Economist Arnold Kling, in The Three Languages of Politics, speaks directly to me when it comes to free market economics — I absolutely know that I instinctively scrutinize and dispute any evidence that contradicts it. And, for whatever reason, I allow myself such luxury:
When we engage in motivated reasoning, we are like lawyers arguing a case. We muster evidence to justify or reinforce our preconceived opinions. We are open and accepting when it comes to facts or opinions that support our views, while we carefully scrutinize and dispute any evidence that appears contradictory.
When it comes to the financial markets, however, it is essential that I not wish for anything, nor argue on behalf of bulls or bears. I have to assess conditions as the market presents them, like them or not. In this regard I must heed the advice of Nassim Taleb:

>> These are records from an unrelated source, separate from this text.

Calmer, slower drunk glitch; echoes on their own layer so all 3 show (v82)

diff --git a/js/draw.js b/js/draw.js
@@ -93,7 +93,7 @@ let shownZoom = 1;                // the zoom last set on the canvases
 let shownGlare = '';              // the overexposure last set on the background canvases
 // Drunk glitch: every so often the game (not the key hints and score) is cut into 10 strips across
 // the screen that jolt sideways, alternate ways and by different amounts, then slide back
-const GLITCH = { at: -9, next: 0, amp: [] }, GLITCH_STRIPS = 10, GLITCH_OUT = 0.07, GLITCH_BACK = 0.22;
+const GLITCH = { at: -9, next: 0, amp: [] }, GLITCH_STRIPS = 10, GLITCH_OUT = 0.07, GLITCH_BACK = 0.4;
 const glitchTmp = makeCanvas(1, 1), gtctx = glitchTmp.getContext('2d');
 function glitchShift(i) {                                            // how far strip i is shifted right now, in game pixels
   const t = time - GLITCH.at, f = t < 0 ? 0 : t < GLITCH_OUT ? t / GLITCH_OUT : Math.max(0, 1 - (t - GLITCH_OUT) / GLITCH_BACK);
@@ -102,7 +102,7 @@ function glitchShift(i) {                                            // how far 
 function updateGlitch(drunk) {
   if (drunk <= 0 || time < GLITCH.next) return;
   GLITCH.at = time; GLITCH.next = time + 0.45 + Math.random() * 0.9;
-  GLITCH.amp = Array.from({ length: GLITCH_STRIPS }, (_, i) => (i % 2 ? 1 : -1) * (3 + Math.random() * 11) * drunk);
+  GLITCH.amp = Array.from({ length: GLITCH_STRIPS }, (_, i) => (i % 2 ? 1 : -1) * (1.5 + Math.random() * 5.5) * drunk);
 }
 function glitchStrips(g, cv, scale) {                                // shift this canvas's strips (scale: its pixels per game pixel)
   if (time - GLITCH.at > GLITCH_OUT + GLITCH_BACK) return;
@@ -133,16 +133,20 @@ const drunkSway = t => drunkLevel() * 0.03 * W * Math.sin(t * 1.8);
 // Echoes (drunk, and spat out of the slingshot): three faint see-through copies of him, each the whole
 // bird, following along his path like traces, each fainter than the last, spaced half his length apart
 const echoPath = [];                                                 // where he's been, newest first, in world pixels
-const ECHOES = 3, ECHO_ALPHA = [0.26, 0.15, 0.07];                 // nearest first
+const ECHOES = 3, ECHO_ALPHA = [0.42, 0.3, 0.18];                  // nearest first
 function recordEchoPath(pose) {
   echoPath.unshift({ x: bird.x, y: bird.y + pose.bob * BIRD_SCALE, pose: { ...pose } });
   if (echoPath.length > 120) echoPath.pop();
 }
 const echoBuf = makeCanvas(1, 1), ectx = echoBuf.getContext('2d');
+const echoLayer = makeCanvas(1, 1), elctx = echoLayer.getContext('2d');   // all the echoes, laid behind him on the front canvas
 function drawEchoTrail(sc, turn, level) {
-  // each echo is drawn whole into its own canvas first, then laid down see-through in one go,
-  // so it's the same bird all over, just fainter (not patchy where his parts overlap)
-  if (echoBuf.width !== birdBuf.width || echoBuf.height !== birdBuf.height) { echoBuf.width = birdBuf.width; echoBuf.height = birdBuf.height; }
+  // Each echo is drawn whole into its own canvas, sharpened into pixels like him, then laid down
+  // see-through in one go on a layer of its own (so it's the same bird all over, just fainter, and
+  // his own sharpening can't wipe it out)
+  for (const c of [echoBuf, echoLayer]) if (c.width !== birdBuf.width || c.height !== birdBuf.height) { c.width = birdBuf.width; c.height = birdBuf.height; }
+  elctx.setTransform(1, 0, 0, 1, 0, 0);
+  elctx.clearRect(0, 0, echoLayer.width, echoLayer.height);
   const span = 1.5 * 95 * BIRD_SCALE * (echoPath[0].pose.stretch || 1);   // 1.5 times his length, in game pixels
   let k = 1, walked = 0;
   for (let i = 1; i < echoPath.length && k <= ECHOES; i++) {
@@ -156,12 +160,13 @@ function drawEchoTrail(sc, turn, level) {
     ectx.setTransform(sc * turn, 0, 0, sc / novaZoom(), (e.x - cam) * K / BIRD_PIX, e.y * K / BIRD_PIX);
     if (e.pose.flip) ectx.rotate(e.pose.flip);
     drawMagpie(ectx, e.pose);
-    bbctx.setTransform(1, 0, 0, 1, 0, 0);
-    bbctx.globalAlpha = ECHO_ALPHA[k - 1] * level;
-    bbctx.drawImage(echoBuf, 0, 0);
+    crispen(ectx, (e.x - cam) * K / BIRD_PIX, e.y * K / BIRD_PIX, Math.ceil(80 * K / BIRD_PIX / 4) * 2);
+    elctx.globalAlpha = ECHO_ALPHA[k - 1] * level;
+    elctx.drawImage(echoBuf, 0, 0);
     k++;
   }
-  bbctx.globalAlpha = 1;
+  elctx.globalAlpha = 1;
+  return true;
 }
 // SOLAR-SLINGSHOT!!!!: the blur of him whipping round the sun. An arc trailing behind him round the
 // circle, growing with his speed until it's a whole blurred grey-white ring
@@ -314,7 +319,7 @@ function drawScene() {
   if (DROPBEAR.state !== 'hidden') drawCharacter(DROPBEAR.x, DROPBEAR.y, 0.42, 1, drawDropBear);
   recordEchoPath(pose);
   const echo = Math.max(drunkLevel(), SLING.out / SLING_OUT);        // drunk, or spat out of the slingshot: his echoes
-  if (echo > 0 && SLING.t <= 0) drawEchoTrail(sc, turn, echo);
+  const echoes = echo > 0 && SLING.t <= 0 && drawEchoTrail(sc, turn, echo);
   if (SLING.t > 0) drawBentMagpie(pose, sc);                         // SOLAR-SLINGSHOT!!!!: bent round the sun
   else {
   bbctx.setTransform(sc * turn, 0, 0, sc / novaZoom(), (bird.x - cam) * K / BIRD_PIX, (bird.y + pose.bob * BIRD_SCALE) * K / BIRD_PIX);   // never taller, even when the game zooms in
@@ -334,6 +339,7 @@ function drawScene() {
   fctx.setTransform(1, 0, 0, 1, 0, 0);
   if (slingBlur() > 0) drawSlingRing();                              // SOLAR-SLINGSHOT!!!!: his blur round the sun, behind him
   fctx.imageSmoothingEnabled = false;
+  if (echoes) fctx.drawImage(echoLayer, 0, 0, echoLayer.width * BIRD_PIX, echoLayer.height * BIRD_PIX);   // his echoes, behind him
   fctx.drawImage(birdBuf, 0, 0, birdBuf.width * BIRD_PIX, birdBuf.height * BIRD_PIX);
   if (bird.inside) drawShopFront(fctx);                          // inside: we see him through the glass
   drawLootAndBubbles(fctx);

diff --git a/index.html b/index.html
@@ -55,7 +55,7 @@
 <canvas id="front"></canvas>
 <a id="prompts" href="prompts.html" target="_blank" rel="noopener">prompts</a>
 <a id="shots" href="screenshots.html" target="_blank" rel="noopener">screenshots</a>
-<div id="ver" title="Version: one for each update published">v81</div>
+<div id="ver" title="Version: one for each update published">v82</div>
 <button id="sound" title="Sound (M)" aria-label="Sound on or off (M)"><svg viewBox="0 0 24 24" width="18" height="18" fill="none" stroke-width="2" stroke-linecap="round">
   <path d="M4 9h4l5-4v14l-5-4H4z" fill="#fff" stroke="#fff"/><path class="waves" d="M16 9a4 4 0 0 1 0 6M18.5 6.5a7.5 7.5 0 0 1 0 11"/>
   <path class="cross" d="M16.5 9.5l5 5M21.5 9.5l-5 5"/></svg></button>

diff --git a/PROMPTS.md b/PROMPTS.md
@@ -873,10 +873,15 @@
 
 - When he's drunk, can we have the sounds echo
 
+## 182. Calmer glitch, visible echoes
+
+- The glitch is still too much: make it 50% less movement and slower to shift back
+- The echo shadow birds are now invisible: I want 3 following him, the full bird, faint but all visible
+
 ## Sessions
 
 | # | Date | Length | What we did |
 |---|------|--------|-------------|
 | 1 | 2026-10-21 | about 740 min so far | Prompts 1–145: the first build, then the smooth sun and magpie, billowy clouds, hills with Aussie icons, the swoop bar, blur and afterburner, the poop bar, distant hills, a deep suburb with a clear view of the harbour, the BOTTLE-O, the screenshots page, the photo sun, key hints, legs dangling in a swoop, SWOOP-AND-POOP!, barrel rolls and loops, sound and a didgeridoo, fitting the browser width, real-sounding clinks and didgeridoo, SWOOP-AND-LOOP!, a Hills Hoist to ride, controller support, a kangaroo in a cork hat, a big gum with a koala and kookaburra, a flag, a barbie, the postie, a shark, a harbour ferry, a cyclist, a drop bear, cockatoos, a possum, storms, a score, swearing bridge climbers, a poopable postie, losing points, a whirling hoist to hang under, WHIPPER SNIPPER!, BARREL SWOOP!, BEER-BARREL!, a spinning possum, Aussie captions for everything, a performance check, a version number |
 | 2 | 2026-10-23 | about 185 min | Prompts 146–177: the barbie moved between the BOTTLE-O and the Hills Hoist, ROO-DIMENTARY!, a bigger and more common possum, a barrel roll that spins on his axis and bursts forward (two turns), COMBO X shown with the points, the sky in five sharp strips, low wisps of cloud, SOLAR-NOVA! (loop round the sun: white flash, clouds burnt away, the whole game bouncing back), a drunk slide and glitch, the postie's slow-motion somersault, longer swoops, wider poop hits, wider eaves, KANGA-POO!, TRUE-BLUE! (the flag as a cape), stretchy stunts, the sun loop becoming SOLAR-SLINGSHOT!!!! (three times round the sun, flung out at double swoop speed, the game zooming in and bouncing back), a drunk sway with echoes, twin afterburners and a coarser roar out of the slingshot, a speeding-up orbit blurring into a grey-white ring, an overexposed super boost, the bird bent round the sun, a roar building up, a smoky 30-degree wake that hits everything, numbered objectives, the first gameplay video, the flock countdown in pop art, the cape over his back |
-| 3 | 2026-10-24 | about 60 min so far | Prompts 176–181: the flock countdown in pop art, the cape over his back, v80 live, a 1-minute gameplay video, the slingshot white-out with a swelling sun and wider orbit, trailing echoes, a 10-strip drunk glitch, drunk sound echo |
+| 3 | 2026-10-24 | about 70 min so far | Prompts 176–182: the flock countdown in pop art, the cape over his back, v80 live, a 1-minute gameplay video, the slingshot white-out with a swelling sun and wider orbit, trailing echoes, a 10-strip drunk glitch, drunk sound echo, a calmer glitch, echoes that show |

The problem is that our ideas are sticky: once we produce a theory, we are not likely to change our minds—so those who delay developing their theories are better off. When you develop your opinions on the basis of weak evidence, you will have difficulty interpreting subsequent information that contradicts these opinions, even if this new information is obviously more accurate.